- Shapley’s MTG (Mane Tail Groom) is a popular solution. It treats a variety of bacterial and fungal skin problems, and also helps with hair growth.
- Vetricyn, while noted as a little more expensive, was also mentioned numerous times by horse owners trying to find solutions for multiple conditions. It also works well for scrapes and cuts.
Good Stable Management Practices
- Manure management. Regularly cleaning stalls and pastures of manure will eliminate the breeding ground of certain flies. Manure should be removed from the property at least once per week, or properly composted.
- Eliminate standing water. Mosquitoes and flies both breed in stagnant water.
- Utilize fly protection. Fly spray, fly sheets, and fly masks can all help keep insects from landing on and biting your horse.
Ensuring each horse has adequate shelter is important. Consider limiting turnout in rainy or wet conditions. If horses are turned out, provide shelter such as a shed. Outfitting your horse in a waterproof stable blanket can also help protect them from excess moisture.
Avoid sharing common items, such as grooming equipment, between horses. Some bacteria, insects, and parasites are easily transmitted by shared items, like brushes. Rain rot is one example of a highly contagious condition that can be spread by items such as brushes, or even environments such as sharing the same paddock.

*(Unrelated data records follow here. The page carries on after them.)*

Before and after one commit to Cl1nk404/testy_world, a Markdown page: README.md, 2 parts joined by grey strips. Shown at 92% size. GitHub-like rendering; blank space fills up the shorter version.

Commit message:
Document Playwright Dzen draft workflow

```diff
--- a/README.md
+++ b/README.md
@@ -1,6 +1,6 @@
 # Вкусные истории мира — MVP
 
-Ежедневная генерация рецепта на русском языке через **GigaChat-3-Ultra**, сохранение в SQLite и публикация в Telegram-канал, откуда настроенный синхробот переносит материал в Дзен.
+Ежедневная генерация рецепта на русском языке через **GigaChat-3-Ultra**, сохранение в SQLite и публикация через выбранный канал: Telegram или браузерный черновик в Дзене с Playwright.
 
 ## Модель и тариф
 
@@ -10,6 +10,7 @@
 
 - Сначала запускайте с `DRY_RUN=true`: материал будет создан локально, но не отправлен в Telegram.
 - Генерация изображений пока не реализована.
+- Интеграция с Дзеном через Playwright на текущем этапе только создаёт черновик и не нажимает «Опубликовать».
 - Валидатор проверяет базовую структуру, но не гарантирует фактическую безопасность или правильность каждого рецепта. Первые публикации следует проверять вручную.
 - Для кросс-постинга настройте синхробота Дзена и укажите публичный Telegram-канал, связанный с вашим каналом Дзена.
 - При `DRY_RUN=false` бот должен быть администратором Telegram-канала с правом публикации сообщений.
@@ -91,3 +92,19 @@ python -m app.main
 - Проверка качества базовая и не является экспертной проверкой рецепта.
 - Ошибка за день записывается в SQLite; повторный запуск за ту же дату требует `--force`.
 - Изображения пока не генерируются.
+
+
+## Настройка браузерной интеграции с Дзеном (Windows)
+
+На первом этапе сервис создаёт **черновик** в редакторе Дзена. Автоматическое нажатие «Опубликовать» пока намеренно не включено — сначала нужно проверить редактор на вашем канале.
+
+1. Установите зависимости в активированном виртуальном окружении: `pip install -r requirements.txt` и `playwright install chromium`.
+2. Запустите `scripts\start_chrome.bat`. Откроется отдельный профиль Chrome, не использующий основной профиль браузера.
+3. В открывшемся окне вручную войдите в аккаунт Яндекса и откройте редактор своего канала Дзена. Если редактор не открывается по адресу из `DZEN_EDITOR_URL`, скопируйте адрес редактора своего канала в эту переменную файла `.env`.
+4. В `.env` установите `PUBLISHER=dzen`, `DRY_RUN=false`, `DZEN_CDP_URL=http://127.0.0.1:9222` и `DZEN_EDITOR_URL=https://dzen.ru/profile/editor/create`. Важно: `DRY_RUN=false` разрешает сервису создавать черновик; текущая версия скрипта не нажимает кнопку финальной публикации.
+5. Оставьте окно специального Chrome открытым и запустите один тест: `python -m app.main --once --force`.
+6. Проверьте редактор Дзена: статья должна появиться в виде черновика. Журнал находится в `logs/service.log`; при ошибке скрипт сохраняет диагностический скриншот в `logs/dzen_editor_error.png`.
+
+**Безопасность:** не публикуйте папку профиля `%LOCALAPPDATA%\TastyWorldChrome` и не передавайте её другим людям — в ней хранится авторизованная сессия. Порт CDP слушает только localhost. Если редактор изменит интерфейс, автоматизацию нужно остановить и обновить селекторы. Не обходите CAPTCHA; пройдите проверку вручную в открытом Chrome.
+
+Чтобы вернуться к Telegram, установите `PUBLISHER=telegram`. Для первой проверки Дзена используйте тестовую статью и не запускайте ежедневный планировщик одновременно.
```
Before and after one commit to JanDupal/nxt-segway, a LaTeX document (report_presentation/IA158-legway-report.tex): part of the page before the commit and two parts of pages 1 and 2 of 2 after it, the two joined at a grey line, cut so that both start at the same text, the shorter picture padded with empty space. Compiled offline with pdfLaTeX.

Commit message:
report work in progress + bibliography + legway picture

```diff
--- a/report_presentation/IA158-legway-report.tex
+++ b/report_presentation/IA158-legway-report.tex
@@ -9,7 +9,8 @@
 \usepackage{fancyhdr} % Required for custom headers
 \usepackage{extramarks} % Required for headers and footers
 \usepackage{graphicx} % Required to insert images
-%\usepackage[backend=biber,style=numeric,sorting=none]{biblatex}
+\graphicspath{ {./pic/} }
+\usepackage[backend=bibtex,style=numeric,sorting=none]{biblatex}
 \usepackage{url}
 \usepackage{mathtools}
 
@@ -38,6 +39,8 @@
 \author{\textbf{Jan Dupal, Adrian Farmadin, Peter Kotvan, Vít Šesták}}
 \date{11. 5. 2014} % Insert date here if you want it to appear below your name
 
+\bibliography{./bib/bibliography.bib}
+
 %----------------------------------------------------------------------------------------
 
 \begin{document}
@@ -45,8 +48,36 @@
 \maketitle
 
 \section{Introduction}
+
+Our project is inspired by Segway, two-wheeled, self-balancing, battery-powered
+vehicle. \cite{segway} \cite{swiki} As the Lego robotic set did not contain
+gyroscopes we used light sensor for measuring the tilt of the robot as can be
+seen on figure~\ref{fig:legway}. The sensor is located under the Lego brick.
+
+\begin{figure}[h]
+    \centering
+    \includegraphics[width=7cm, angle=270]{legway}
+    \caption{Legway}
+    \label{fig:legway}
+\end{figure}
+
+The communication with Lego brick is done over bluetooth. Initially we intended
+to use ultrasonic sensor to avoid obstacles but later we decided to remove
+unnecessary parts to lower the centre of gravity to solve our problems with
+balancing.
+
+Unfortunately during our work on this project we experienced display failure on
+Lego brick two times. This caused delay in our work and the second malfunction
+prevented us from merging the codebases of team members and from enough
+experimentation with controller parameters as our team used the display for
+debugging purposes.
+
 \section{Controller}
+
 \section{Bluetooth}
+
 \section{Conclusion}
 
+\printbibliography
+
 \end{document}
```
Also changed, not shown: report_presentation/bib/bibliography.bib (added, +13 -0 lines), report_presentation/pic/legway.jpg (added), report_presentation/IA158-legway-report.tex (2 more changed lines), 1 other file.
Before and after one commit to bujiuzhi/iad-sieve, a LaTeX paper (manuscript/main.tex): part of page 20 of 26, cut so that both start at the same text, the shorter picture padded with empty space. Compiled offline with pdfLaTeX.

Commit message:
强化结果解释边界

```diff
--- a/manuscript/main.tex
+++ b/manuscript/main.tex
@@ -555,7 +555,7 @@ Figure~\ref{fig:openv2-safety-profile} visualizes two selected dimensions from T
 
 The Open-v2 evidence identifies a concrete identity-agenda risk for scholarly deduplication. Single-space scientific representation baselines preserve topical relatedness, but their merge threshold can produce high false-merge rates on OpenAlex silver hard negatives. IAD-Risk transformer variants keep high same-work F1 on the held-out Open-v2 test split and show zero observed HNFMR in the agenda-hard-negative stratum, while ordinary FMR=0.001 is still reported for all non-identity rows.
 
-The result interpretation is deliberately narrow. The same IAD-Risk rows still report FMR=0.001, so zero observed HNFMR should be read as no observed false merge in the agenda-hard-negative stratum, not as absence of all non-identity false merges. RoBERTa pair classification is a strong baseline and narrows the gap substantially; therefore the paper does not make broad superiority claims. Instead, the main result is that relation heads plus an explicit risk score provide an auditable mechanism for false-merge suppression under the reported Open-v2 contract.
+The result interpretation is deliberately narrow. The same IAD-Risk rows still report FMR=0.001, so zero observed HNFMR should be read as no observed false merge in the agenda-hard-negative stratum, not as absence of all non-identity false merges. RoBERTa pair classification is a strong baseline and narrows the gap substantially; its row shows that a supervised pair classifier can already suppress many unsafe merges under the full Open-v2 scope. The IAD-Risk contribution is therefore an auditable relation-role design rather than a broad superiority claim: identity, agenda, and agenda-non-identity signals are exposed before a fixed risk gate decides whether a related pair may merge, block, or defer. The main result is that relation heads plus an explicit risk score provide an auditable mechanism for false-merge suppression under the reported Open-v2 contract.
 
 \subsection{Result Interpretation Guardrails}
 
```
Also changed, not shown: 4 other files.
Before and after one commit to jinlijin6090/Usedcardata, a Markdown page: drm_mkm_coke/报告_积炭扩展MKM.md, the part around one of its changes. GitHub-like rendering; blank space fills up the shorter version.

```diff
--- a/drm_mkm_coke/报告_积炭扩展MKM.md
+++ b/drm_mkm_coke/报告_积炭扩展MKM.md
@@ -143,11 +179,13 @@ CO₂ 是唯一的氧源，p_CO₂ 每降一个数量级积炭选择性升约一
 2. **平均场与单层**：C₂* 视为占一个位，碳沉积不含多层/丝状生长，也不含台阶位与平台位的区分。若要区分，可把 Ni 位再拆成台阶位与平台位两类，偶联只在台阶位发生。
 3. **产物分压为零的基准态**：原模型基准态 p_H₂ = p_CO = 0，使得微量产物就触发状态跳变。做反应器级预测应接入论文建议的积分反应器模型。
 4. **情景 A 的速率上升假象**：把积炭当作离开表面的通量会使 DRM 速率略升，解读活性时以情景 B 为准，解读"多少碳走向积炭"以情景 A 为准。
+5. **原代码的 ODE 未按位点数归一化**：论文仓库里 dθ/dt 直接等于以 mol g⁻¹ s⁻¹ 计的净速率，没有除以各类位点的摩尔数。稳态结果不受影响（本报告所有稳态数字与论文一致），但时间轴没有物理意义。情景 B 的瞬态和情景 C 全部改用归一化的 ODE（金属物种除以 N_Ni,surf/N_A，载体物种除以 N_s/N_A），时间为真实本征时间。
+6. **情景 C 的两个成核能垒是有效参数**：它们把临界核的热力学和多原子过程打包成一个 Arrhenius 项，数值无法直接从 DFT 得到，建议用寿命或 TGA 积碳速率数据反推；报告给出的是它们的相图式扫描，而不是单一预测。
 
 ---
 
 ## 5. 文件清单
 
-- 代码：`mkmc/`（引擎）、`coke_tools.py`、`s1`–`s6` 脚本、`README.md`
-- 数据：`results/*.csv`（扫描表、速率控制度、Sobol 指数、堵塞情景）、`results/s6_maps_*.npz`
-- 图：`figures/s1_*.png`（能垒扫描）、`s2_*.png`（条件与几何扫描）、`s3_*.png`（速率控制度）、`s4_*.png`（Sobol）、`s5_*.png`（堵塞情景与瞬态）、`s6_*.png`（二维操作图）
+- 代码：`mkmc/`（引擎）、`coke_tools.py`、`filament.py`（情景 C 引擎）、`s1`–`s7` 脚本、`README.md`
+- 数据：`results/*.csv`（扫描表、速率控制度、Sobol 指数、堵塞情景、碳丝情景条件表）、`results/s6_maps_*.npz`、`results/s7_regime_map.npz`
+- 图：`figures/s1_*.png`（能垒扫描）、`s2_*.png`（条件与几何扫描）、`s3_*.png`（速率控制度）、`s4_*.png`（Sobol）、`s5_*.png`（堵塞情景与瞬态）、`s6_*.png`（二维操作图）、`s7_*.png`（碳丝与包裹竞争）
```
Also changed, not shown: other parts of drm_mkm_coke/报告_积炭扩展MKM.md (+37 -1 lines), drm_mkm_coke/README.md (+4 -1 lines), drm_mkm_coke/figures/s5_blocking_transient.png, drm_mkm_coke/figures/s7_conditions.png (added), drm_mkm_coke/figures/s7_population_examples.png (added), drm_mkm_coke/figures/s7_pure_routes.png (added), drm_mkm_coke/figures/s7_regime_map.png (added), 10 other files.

While genetics, nutrition, and environment all play a role in equine skin and coat health, they are not equal. Adequate nutrition is the building block of a healthy coat but managing the horse’s environment plays an even bigger role. Good stable management practices, including regular grooming, insect management, providing adequate shelter, and disinfecting shared items and spaces all play a role in preventing disease and disease transmission. If your horse does develop a skin or coat condition, following general treatment steps can help shorten the duration and severity. Keep a first aid kit on hand, and don’t hesitate to consult your veterinarian with questions.